Surely the future lies in special and mainstream schools working closely together, sharing expertise and resources while keeping the specialist ethos and skills that currently reside in the special sector. My reading of the government-sponsored research report he refers to (Inclusion and Pupil Achievement) seem to highlight this with mainstream schools lacking the expertise to provide fully for some pupils.
I remain baffled by Mr Reiser's continued assertion that placing pupils in a special school somehow infringes their "human rights". I think their most basic right is to an education suited to their needs, something which the chief inspector's annual report clearly illustrates special schools do extremely well. Our own recent inspection report commented: "Pupils love coming to the school and many are sorry when the end of term comes." To say these pupils are having their human rights denied is ludicrous.

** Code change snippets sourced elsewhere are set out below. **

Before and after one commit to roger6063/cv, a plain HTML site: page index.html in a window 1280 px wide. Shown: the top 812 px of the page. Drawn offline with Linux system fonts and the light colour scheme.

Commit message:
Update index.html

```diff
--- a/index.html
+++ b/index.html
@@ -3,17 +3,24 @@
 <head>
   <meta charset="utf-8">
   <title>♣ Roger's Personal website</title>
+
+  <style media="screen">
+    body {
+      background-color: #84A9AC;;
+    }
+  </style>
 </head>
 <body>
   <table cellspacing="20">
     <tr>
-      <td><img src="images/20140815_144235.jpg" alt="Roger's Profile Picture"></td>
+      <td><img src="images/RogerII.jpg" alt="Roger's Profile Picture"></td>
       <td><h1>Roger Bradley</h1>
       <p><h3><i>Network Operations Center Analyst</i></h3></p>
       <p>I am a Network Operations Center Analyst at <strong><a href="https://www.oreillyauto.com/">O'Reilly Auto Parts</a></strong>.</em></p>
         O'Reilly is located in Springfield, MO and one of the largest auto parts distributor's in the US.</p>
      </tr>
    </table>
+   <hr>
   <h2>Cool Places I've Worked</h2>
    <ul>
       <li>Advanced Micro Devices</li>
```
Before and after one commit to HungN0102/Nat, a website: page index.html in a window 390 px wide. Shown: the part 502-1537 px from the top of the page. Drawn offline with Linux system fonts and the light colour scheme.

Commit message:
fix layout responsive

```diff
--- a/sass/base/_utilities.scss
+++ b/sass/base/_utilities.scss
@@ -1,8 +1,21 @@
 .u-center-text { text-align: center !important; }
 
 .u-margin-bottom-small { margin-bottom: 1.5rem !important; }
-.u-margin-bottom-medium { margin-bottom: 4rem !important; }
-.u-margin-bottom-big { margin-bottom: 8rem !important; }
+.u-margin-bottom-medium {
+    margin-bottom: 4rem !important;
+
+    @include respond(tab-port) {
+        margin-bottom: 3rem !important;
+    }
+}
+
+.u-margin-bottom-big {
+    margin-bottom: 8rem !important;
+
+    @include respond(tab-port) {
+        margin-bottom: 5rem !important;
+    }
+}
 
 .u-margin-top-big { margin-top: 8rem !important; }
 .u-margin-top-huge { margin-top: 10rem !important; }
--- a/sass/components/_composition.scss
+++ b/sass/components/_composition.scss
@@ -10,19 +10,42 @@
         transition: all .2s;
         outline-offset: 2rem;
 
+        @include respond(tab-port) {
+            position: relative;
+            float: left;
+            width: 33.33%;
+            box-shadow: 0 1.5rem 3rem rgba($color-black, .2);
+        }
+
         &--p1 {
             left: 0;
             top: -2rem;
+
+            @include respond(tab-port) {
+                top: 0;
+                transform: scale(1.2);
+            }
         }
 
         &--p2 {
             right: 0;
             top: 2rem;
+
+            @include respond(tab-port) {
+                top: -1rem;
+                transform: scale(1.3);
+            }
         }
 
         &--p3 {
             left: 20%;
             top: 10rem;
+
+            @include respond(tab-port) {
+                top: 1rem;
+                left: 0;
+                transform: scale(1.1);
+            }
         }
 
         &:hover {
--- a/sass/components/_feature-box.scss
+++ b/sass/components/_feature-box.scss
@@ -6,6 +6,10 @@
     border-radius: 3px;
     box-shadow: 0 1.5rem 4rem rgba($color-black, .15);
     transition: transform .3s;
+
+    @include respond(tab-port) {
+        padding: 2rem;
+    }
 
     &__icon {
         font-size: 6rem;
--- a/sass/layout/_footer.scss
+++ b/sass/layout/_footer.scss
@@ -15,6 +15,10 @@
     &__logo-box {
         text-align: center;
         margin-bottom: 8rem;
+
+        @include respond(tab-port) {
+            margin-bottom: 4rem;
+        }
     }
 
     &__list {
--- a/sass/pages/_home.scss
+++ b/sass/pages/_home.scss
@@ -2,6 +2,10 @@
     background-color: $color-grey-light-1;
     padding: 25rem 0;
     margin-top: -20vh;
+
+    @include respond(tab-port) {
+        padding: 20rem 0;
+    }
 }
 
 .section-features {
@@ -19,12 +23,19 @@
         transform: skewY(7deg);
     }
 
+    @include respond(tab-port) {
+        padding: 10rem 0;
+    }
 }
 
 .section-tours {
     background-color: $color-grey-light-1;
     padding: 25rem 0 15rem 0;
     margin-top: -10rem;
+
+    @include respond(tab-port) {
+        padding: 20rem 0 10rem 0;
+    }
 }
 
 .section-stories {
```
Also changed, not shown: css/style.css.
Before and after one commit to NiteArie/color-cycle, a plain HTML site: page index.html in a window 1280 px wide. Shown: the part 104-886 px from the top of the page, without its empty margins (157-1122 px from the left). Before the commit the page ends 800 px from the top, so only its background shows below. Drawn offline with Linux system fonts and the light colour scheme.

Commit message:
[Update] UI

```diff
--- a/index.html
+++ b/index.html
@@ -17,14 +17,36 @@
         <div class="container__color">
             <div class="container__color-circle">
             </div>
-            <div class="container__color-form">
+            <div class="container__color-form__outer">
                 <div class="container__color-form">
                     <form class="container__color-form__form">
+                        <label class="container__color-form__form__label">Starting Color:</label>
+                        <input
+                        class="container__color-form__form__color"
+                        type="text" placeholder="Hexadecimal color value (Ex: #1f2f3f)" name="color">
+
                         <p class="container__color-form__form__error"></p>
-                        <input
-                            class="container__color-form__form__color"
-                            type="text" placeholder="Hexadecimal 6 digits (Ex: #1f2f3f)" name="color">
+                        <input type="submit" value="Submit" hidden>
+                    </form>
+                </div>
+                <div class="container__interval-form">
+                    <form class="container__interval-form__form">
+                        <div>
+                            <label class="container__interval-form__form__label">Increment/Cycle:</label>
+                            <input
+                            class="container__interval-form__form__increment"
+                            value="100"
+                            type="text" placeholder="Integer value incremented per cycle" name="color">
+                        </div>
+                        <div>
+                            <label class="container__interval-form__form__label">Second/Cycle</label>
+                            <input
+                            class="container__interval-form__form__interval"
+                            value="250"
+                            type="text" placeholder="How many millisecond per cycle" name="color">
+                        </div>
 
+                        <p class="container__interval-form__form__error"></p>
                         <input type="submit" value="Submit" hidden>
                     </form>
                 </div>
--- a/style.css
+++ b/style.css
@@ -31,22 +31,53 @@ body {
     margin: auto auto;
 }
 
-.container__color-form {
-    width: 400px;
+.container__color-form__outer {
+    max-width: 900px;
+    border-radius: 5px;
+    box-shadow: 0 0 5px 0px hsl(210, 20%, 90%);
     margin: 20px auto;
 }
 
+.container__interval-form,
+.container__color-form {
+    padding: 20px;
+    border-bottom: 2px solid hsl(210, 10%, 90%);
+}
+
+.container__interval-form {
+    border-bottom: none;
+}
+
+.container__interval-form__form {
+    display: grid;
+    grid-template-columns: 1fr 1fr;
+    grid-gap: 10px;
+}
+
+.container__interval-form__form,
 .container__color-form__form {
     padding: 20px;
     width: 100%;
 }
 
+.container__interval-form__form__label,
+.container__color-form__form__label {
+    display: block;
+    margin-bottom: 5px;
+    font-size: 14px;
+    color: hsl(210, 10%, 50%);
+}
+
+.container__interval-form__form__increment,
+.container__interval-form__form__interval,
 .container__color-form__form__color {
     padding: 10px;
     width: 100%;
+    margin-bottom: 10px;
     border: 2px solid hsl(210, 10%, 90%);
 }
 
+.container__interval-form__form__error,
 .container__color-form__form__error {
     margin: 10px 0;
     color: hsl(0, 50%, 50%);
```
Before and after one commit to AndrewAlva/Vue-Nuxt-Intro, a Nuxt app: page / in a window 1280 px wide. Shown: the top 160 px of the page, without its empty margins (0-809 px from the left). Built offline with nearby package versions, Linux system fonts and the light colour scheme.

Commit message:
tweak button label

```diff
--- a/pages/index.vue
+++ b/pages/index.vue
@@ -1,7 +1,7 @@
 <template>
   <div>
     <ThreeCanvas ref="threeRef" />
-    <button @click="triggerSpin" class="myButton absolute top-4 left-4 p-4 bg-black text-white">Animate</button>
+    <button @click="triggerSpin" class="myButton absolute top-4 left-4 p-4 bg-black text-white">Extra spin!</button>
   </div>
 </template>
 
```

Mr Reiser is right when he says "many will say we are not comparing like with like" (mainstream and special school point scores). The majority of special schools clearly have a population of pupils who are working at earlier developmental levels. Our local education authority criteria (which cannot be unique) only allocate places in special schools for pupils who are performing significantly below that expected for their age. I would be more than happy for our pupils' progress to be compared with similar pupils in mainstream schools, but the mechanisms are not yet there to do this. I look forward to the day we can do this as I am confident what the findings will show.
Tony Newman Headteacher Stanley special school Thingwall, Wirral